Knowing that these figures were coming and wouldn’t be a particularly comfortable experience — more comfortable, though, than had they been published during the election campaign — the Conservatives are setting out their own plans to crack down on the things that annoy people about immigration more than numbers. David Cameron is speaking today and announcing a new immigration bill in the Queen’s Speech, which will introduce a new criminal offence of illegal working. The legislation will make ‘Britain a less attractive place to come and work illegally’.

But this doesn’t make much difference to net migration statistics, and so this morning Theresa May (who is now talking about the net migration target as though it is serious, again, rather than a ‘comment’ as she did before the election), was left arguing that the reason the party had kept the target was that the Tories wanted to renegotiate freedom of movement:
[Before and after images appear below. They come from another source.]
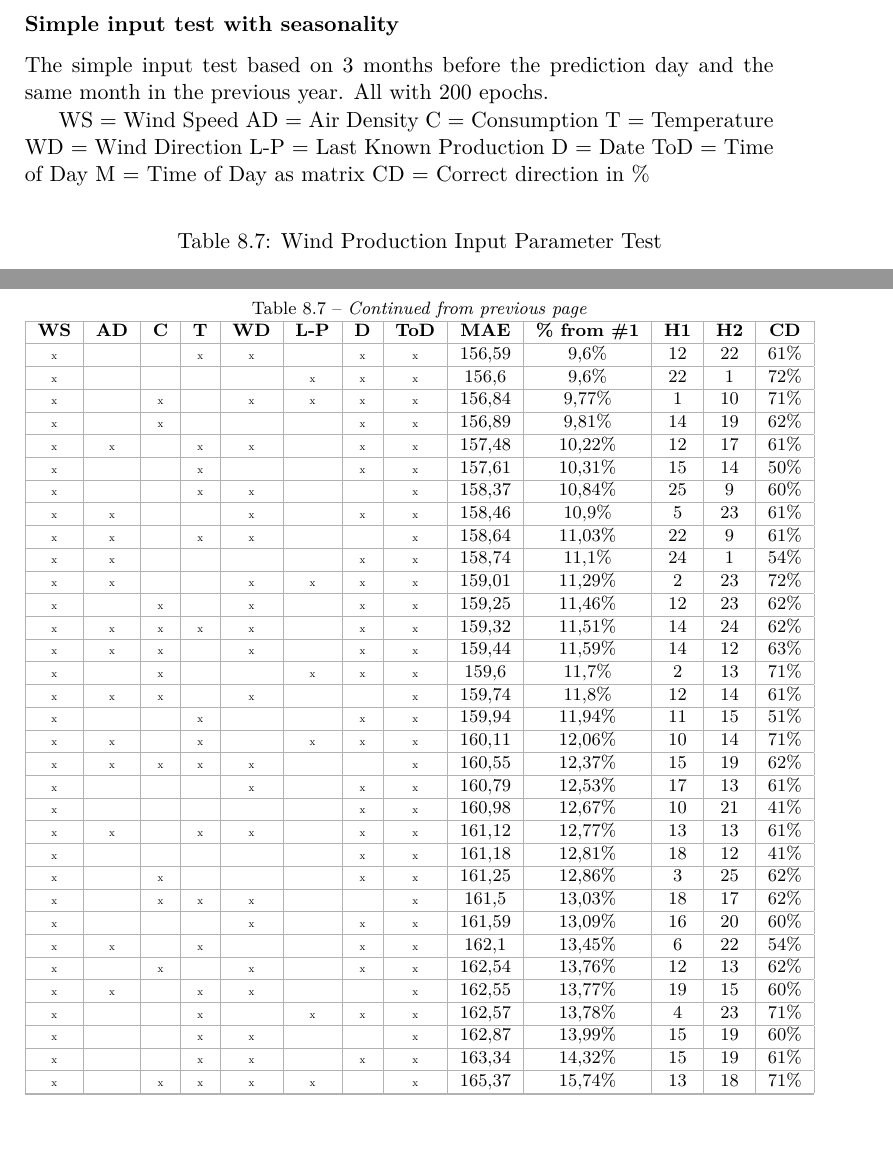
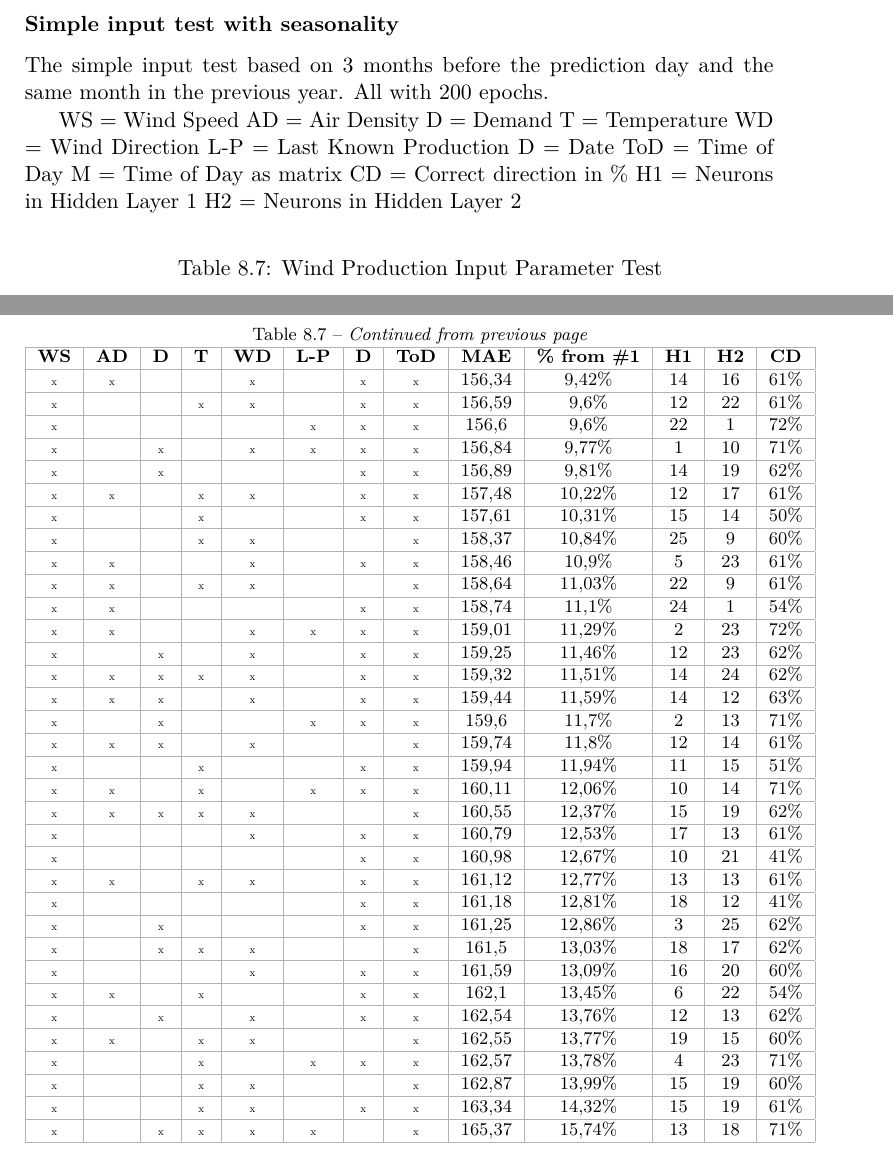
Before and after one commit to kri5t/Speciale, a LaTeX thesis (thesis.tex, which reads sections/ExperimentalAppendix/WindResultAppendix.tex): two parts of pages 231 and 233 of 247, joined at a grey line, cut so that both start at the same text. Compiled offline with pdfLaTeX.

Commit message:
appendix stuff

```diff
--- a/sections/ExperimentalAppendix/WindResultAppendix.tex
+++ b/sections/ExperimentalAppendix/WindResultAppendix.tex
@@ -337,7 +339,7 @@ The simple input test based on 3 months before the prediction day and the same m
 
 WS = Wind Speed
 AD = Air Density
-C = Consumption
+D = Demand
 T = Temperature
 WD = Wind Direction
 L-P = Last Known Production
@@ -345,19 +347,21 @@ D = Date
 ToD = Time of Day
 M = Time of Day as matrix
 CD = Correct direction in \%
+H1 = Neurons in Hidden Layer 1
+H2 = Neurons in Hidden Layer 2
 
 \footnotesize
 \begin{center}
 \begin{longtable}{|c|c|c|c|c|c|c|c|c|c|c|c|c|}
 \caption{Wind Production Input Parameter Test}\\
 \hline
-\textbf{WS} & \textbf{AD} & \textbf{C} & \textbf{T} & \textbf{WD} & \textbf{L-P} & \textbf{D}& \textbf{ToD} & \textbf{MAE} & \textbf{\% from \#1} & \textbf{H1} & \textbf{H2} & \textbf{H2} \\
+\textbf{WS} & \textbf{AD} & \textbf{D} & \textbf{T} & \textbf{WD} & \textbf{L-P} & \textbf{D}& \textbf{ToD} & \textbf{MAE} & \textbf{\% from \#1} & \textbf{H1} & \textbf{H2} & \textbf{H2} \\
 \hline
 \endfirsthead
 \multicolumn{13}{c}%
 {\tablename\ \thetable\ -- \textit{Continued from previous page}} \\
 \hline
-\textbf{WS} & \textbf{AD} & \textbf{C} & \textbf{T} & \textbf{WD} & \textbf{L-P} & \textbf{D}& \textbf{ToD} & \textbf{MAE} & \textbf{\% from \#1} & \textbf{H1} & \textbf{H2} & \textbf{CD} \\
+\textbf{WS} & \textbf{AD} & \textbf{D} & \textbf{T} & \textbf{WD} & \textbf{L-P} & \textbf{D}& \textbf{ToD} & \textbf{MAE} & \textbf{\% from \#1} & \textbf{H1} & \textbf{H2} & \textbf{CD} \\
 \hline
 \endhead
 \hline \multicolumn{13}{r}{\textit{Continued on next page}} \\
```
Also changed, not shown: sections/ExperimentalAppendix/WindResultAppendix.tex (8 more changed lines).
‘Can we just, you have said there and you said earlier that, implied that there was no way that we could do anything about people coming in from the European Union. Of course, there are things we can do and have done in terms of tightening up on people’s access to benefits, people who come here looking for a job, restricting the length of time that they can be here without a job, and requiring them to be here for a period of time before they are able to claim Job Seeker's allowance. What we have also set out is that as a government we want to renegotiate the relationship with Europe, and as part of that free movement – this issue of people being able to move around Europe freely - is one of the issues we want to look at. One of the questions within that is further tightening on welfare benefits. So for example, for in-work benefits, people would have to be here for a period of time, would have to live here for four years before they could claim that.’
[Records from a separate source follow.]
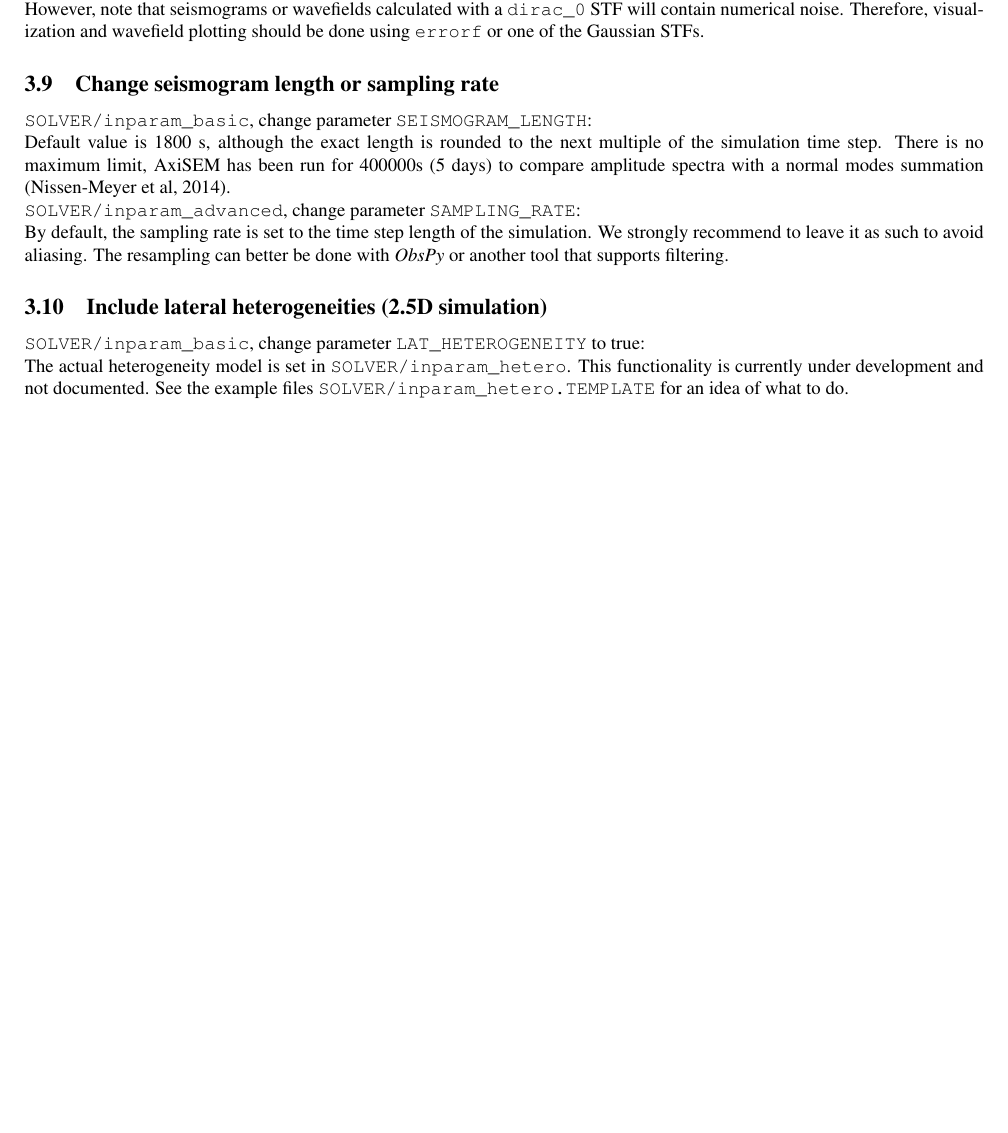
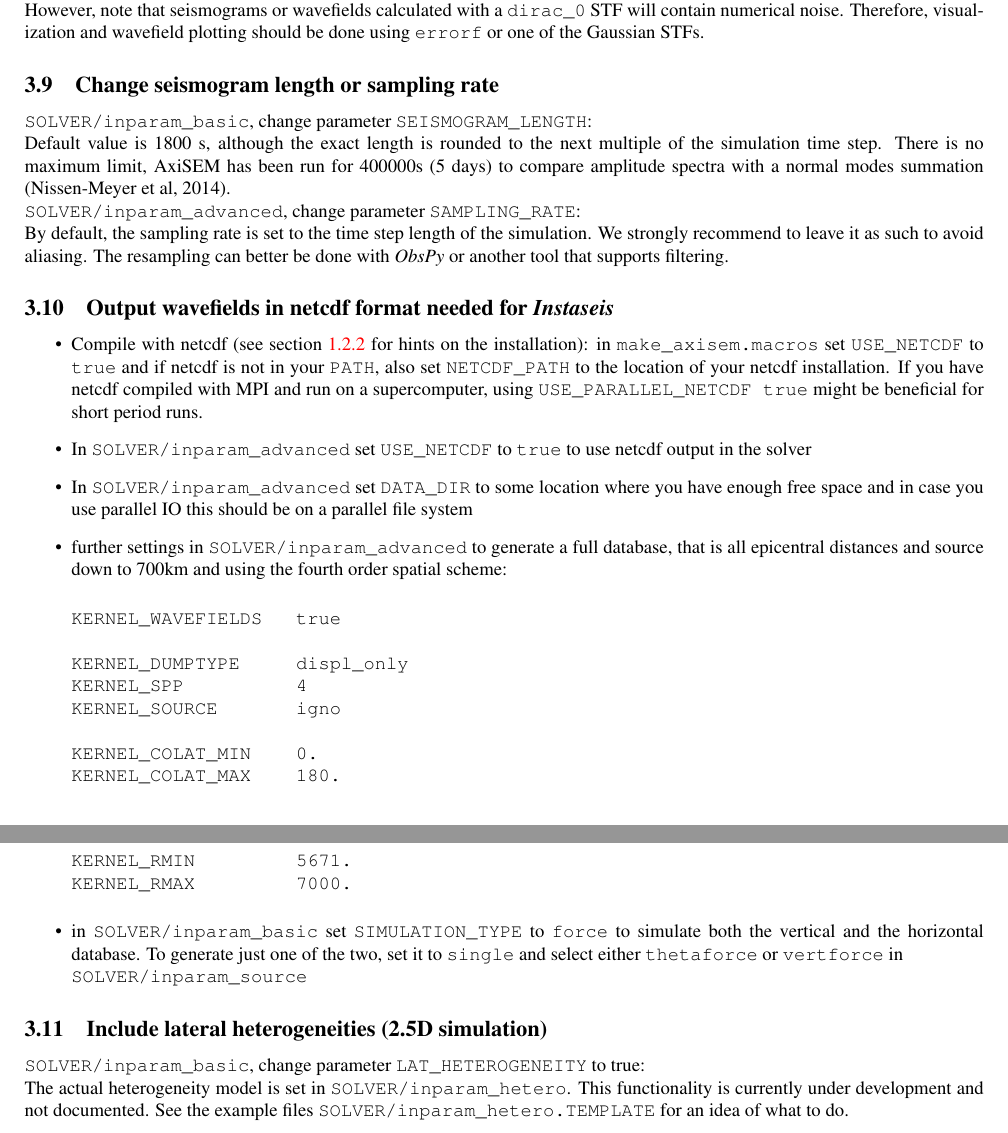
Before and after one commit to geodynamics/axisem, a LaTeX document (MANUAL/manual_axisem1.2.tex): part of page 12 of 13 before the commit and two parts of pages 13 and 14 of 15 after it, the two joined at a grey line, cut so that both start at the same text, the shorter picture padded with empty space. Compiled offline with pdfLaTeX.

Commit message:
adding notes about generating instaseis DBs, TODO: describe fieldtransform

```diff
--- a/MANUAL/manual_axisem1.2.tex
+++ b/MANUAL/manual_axisem1.2.tex
@@ -859,6 +864,45 @@ By default, the sampling rate is set to the time step length of the simulation.
 strongly recommend to leave it as such to avoid aliasing. The resampling can better be
 done with \textit{ObsPy} or another tool that supports filtering.
 
+\subsection{Output wavefields in netcdf format needed for \textit{Instaseis}}
+
+\begin{itemize}
+    \item Compile with netcdf (see section~\ref{sssec:netcdf} for hints on the
+    installation): in \verb|make_axisem.macros| set \verb|USE_NETCDF| to \verb|true|
+    and if netcdf is not in your \verb|PATH|, also set \verb|NETCDF_PATH| to the location
+    of your netcdf installation. If you have netcdf compiled with MPI and run on a
+    supercomputer, using \verb|USE_PARALLEL_NETCDF true| might be beneficial for short
+    period runs.
+    \item In \verb|SOLVER/inparam_advanced| set \verb|USE_NETCDF| to \verb|true| to
+    use netcdf output in the solver
+    \item In \verb|SOLVER/inparam_advanced| set \verb|DATA_DIR| to some location where you
+    have enough free space and in case you use parallel IO this should be on a parallel
+    file system
+    \item further settings in \verb|SOLVER/inparam_advanced| to generate a full database,
+    that is all epicentral distances and source down to 700km and using the fourth order
+    spatial scheme:
+
+\begin{verbatim}
+KERNEL_WAVEFIELDS   true
+
+KERNEL_DUMPTYPE     displ_only
+KERNEL_SPP          4
+KERNEL_SOURCE       igno
+
+KERNEL_COLAT_MIN    0.
+KERNEL_COLAT_MAX    180.
+
+KERNEL_RMIN         5671.
+KERNEL_RMAX         7000.
+\end{verbatim}
+
+    \item in \verb|SOLVER/inparam_basic| set \verb|SIMULATION_TYPE| to \verb|force| to
+    simulate both the vertical and the horizontal database. To generate just one of the
+    two, set it to \verb|single| and select either \verb|thetaforce| or \verb|vertforce|
+    in \\\verb|SOLVER/inparam_source|
+
+\end{itemize}
+
 
 \subsection{Include lateral heterogeneities (2.5D simulation)}
 \verb|SOLVER/inparam_basic|, change parameter \verb|LAT_HETEROGENEITY| to true:\\
```
Also changed, not shown: MANUAL/manual_axisem1.2.tex (15 more changed lines).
The Conservatives have had some positive noises on the overall renegotiation over the past few days. But freedom of movement is still a big ask — in the same way as setting a net migration target when you can’t currently do much to meet it is a big ask.